▶ _Task requirements_:
Every line of the records below that holds the word "name" belongs in the answer.

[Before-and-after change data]
........

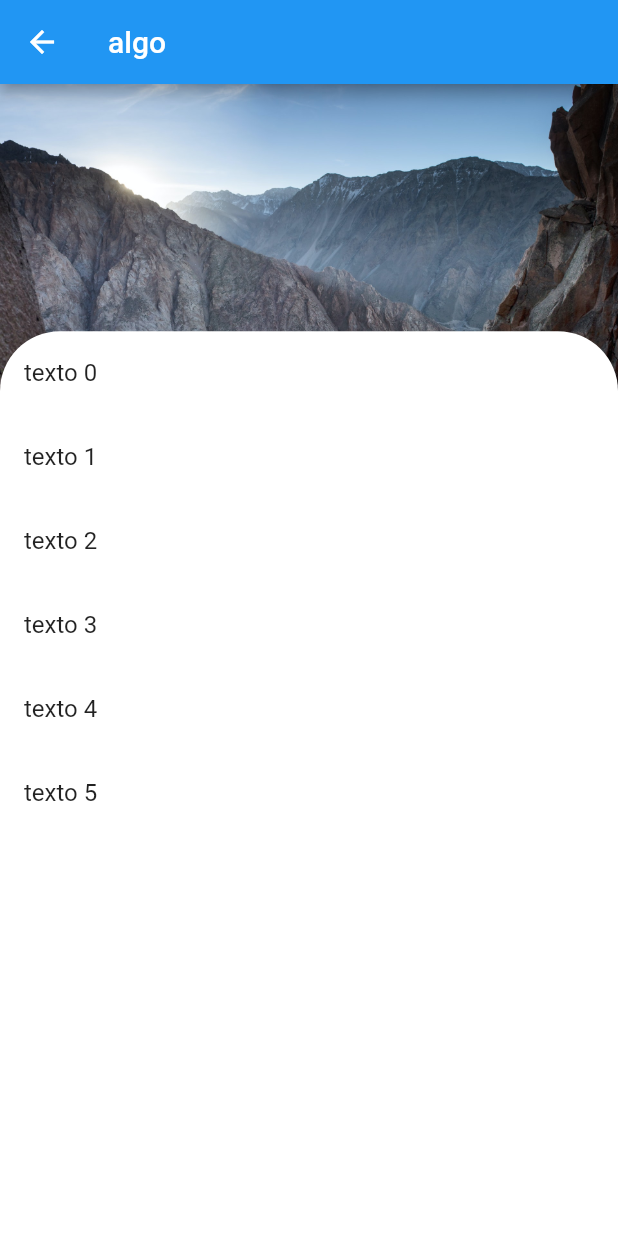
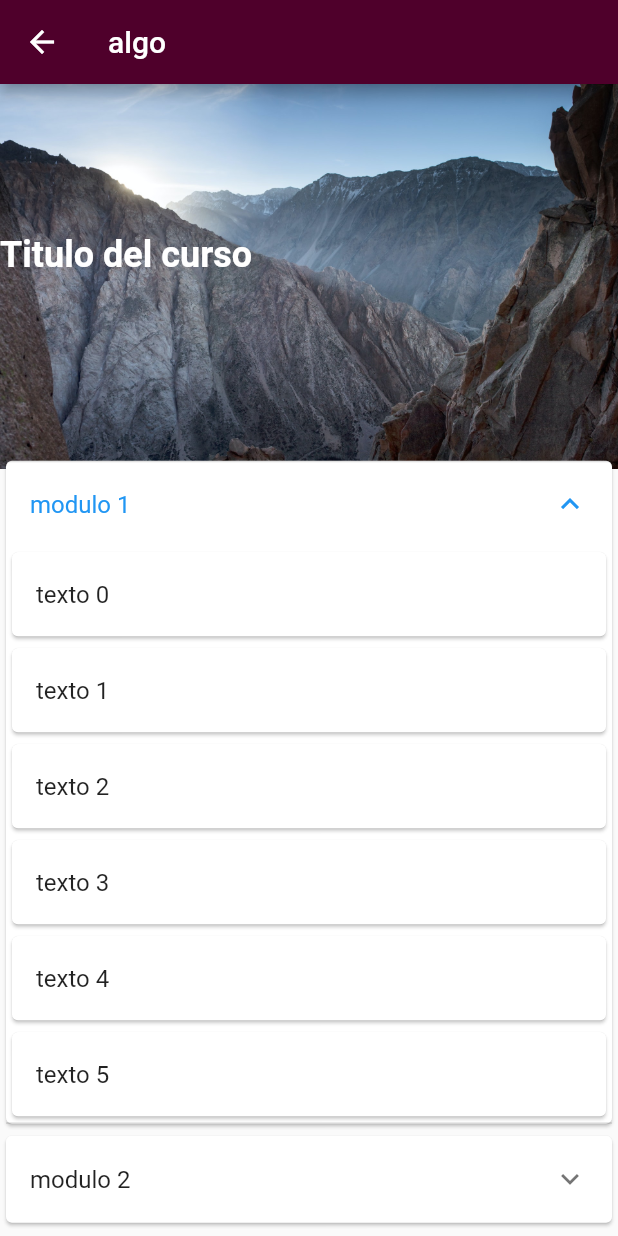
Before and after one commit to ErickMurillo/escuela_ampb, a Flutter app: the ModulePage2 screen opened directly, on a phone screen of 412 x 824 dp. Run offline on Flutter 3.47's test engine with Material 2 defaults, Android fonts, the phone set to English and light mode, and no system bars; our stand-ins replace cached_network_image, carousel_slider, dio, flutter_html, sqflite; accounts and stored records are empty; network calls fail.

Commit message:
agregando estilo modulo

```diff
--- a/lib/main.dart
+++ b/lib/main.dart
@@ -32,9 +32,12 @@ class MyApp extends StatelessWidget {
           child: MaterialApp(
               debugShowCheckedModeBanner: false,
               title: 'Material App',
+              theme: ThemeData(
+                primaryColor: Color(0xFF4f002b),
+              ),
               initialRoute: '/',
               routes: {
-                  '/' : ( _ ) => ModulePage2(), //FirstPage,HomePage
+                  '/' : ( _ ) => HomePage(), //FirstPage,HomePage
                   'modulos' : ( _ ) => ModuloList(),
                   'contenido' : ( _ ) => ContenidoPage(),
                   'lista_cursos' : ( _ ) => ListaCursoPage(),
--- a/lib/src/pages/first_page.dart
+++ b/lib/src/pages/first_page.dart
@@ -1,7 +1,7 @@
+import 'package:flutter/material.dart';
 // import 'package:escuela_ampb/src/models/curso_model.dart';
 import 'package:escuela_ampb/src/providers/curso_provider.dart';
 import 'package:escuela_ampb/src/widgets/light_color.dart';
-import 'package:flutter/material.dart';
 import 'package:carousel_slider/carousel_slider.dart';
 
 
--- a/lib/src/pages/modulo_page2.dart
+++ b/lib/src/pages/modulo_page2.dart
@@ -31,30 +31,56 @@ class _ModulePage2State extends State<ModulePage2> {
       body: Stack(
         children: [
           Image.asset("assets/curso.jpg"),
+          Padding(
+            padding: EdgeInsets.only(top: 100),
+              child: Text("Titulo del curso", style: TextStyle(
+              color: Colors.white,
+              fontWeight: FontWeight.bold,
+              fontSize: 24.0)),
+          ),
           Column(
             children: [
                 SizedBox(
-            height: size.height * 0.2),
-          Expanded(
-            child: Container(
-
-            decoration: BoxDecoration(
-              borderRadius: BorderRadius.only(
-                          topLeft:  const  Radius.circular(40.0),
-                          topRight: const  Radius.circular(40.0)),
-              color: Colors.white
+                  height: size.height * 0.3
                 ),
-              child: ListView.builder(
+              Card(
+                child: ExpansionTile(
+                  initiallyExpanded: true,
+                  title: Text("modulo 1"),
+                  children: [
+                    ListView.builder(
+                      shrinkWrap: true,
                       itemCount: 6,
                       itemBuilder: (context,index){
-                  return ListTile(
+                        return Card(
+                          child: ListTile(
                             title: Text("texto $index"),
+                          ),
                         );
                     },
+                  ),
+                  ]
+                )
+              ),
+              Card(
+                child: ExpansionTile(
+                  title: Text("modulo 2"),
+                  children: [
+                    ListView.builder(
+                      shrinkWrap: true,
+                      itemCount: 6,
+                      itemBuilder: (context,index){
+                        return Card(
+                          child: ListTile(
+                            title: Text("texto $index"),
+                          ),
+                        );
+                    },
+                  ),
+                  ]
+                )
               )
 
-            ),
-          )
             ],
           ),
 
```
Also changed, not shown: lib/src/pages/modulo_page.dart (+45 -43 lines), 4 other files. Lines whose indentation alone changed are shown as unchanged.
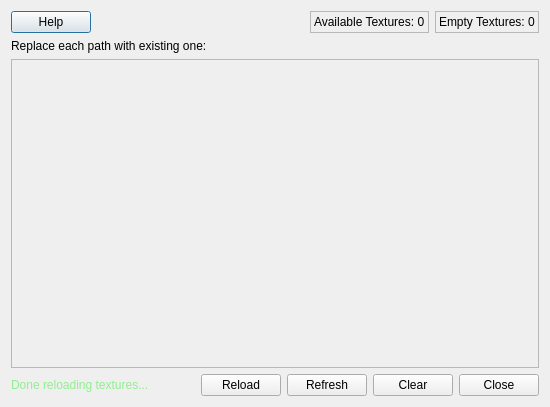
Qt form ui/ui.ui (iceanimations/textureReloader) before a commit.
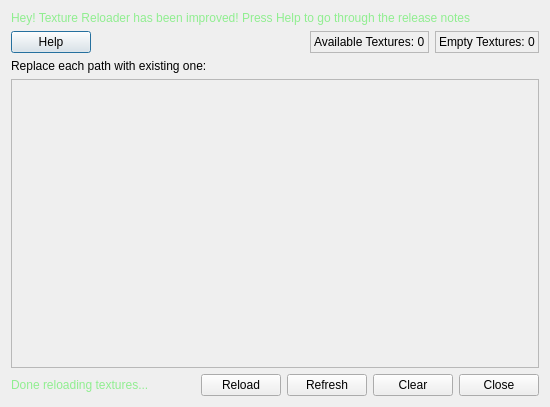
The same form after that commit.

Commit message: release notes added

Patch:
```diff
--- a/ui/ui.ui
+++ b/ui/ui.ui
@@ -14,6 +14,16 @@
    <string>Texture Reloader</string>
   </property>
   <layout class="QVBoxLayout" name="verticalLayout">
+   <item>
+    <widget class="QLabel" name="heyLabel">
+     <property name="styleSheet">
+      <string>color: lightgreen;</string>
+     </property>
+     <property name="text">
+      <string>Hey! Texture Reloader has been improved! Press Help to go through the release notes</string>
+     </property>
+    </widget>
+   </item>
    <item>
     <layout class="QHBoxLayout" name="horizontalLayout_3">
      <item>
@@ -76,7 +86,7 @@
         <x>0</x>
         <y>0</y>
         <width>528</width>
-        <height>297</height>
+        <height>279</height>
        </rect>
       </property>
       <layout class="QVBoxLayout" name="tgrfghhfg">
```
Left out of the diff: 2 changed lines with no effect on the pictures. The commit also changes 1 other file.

........

▶ _The answer_:
   <layout class="QVBoxLayout" name="verticalLayout">
+    <widget class="QLabel" name="heyLabel">
+     <property name="styleSheet">
+     <property name="text">
     <layout class="QHBoxLayout" name="horizontalLayout_3">
       <layout class="QVBoxLayout" name="tgrfghhfg">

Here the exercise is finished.